However, what is left for communities since the days of European colonisation are lands and forest areas they no longer have access to, and whenever they try to enter, they are being confronted with a violent, racist and patriarchal oppression, including now at the hands of so-called ‘eco’-guards.
(1) WRM Bulletin 255, “Nature-Based Solutions”: Concealing a massive land robbery, April 2021
(2) WRM, Oil Palm in Africa.
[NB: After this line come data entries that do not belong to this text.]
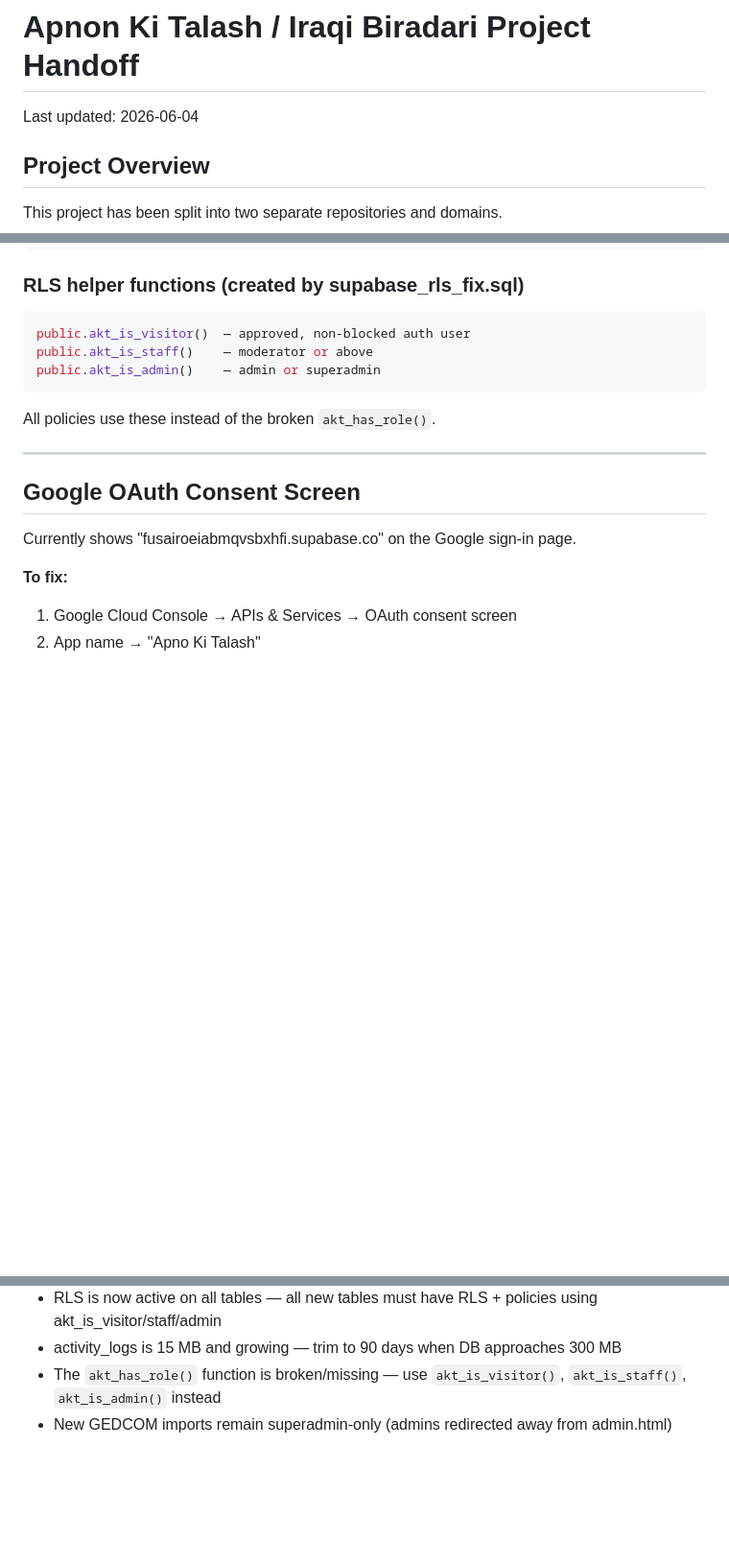
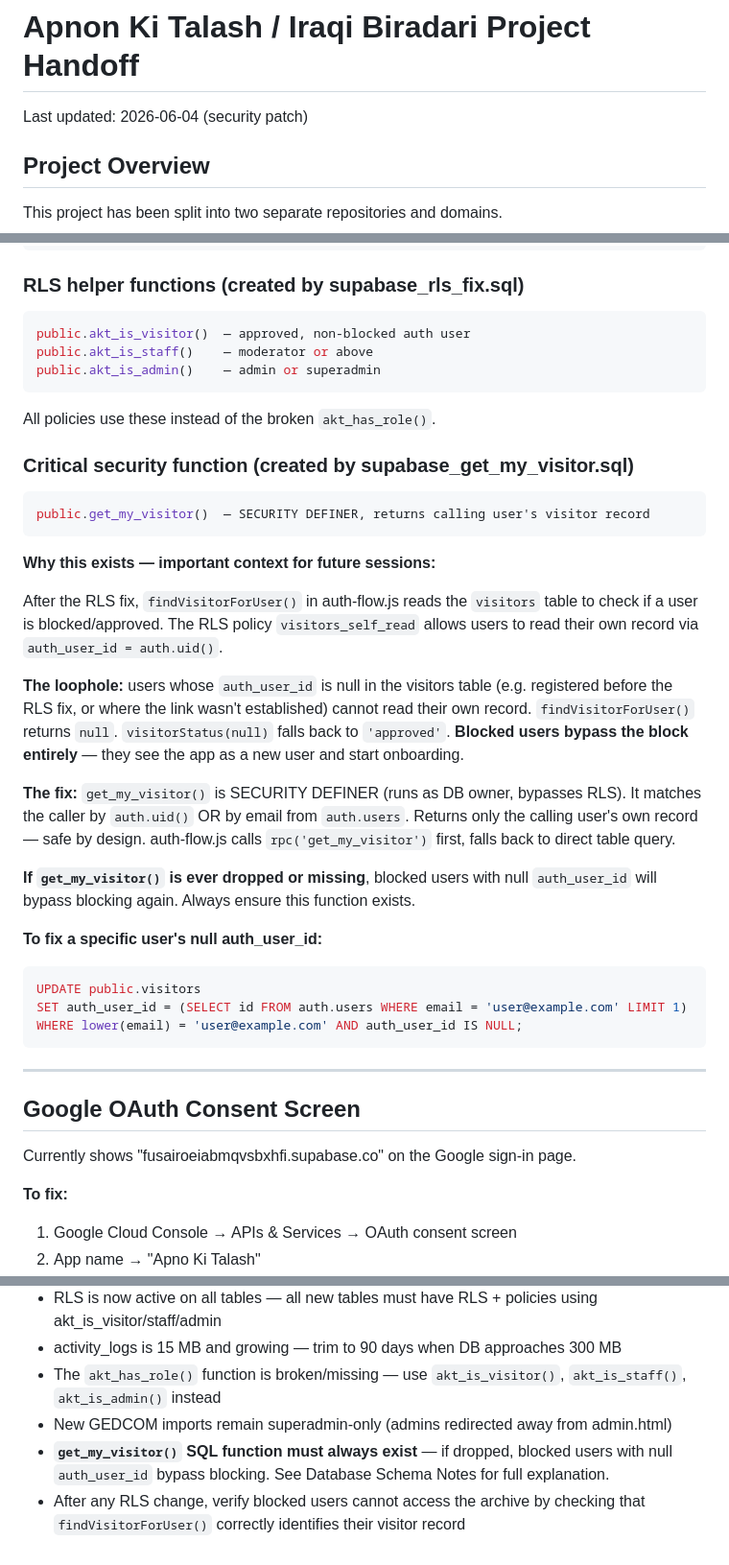
Before and after one commit to mdshirazakt-stack/akt, a Markdown page: PROJECT_HANDOFF.md, 3 parts joined by grey strips. Shown at 96% size. Drawn GitHub-style; blank space fills up the shorter version.

Commit message:
Document critical security loophole in PROJECT_HANDOFF.md
Blocked user bypass via null auth_user_id after RLS fix:
- Full explanation of the loophole mechanism
- Why get_my_visitor() SECURITY DEFINER function is the fix
- SQL to repair specific users with null auth_user_id
- Added to Guardrails section
- Marked supabase_get_my_visitor.sql as MUST RUN in SQL files list

Co-Authored-By: Claude Sonnet 4.6 <noreply@anthropic.com>

````diff
--- a/PROJECT_HANDOFF.md
+++ b/PROJECT_HANDOFF.md
@@ -1,6 +1,6 @@
 # Apnon Ki Talash / Iraqi Biradari Project Handoff
 
-Last updated: 2026-06-04
+Last updated: 2026-06-04 (security patch)
 
 ## Project Overview
 
@@ -261,6 +262,29 @@ public.akt_is_admin()    — admin or superadmin
 
 All policies use these instead of the broken `akt_has_role()`.
 
+### Critical security function (created by supabase_get_my_visitor.sql)
+
+```sql
+public.get_my_visitor()  — SECURITY DEFINER, returns calling user's visitor record
+```
+
+**Why this exists — important context for future sessions:**
+
+After the RLS fix, `findVisitorForUser()` in auth-flow.js reads the `visitors` table to check if a user is blocked/approved. The RLS policy `visitors_self_read` allows users to read their own record via `auth_user_id = auth.uid()`.
+
+**The loophole:** users whose `auth_user_id` is null in the visitors table (e.g. registered before the RLS fix, or where the link wasn't established) cannot read their own record. `findVisitorForUser()` returns `null`. `visitorStatus(null)` falls back to `'approved'`. **Blocked users bypass the block entirely** — they see the app as a new user and start onboarding.
+
+**The fix:** `get_my_visitor()` is SECURITY DEFINER (runs as DB owner, bypasses RLS). It matches the caller by `auth.uid()` OR by email from `auth.users`. Returns only the calling user's own record — safe by design. auth-flow.js calls `rpc('get_my_visitor')` first, falls back to direct table query.
+
+**If `get_my_visitor()` is ever dropped or missing**, blocked users with null `auth_user_id` will bypass blocking again. Always ensure this function exists.
+
+**To fix a specific user's null auth_user_id:**
+```sql
+UPDATE public.visitors
+SET auth_user_id = (SELECT id FROM auth.users WHERE email = 'user@example.com' LIMIT 1)
+WHERE lower(email) = 'user@example.com' AND auth_user_id IS NULL;
+```
+
 ---
 
 ## Google OAuth Consent Screen
@@ -332,3 +356,5 @@ ORDER BY pg_total_relation_size(relid) DESC LIMIT 15;
 - activity_logs is 15 MB and growing — trim to 90 days when DB approaches 300 MB
 - The `akt_has_role()` function is broken/missing — use `akt_is_visitor()`, `akt_is_staff()`, `akt_is_admin()` instead
 - New GEDCOM imports remain superadmin-only (admins redirected away from admin.html)
+- **`get_my_visitor()` SQL function must always exist** — if dropped, blocked users with null `auth_user_id` bypass blocking. See Database Schema Notes for full explanation.
+- After any RLS change, verify blocked users cannot access the archive by checking that `findVisitorForUser()` correctly identifies their visitor record
````
Also changed, not shown: other parts of PROJECT_HANDOFF.md (+1 -0 lines).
Past, present and future scenarios. 2013
(4) Farmlandgrab, Eco-Oil Energie investira 350 milliards dans un projet agroalimentaire au Congo, 2015
(5) Eco-Oil Energie SA, 2015
(6) Rapport de Mission Pilote REDD+. Sur la thématique « autorisation de déboisement » pour la consolidation d ́une approche d’observation indépendante des exigences du processus REDD+ en République du Congo, 2016
(7) Wikipedia, Claude Wilfrid Etoka
(8) Opening Central Africa, Christel Palace: High Treason In The Tropics
(9) Global Witness, What lies beneath, 2020
(10) Israel Science Info, Goutte-à-goutte : une fruiterie de 700 Ha au Congo-B irriguée grâce à Rivulis (Israël), 2018
(11) Panapress, Accord de partenariat entre la société congolaise Eco-Oil énergie et la chinoise Camaco, 2019
(12) Danzer Group
(13) Lesprom, Danzer subsidiary IFO renews its FSC certificates for the Republic of the Congo, 2014
(14) See information about FSC on WRM’s website and FSC-Watch
(15) Greenpeace, Danzer feels the bite as the FSC show its teeth, 2013
(16) FSC-Wacth, Another FSC and WWF flagship company in Africa bites the dust as Danzer sells SIFORCO
(17) WWF, Largest forest concession in the Congo Basin receives FSC certification, 2015
(18) Global Compact Network, Sustainable Hardwood – Made in Africa, good for forest, people and planet
(19) UNDP, Social and Environmental Compliance Unit SECU, Integrated and Transboundary Conservation of Biodiversity in the Basins of the Republic of Congo, 2018
(20) The Guardian, Armed ecoguards funded by WWF 'beat up Congo tribespeople', 2020
(21) African Parks
(22) Congo Conservation Company, 2021 rates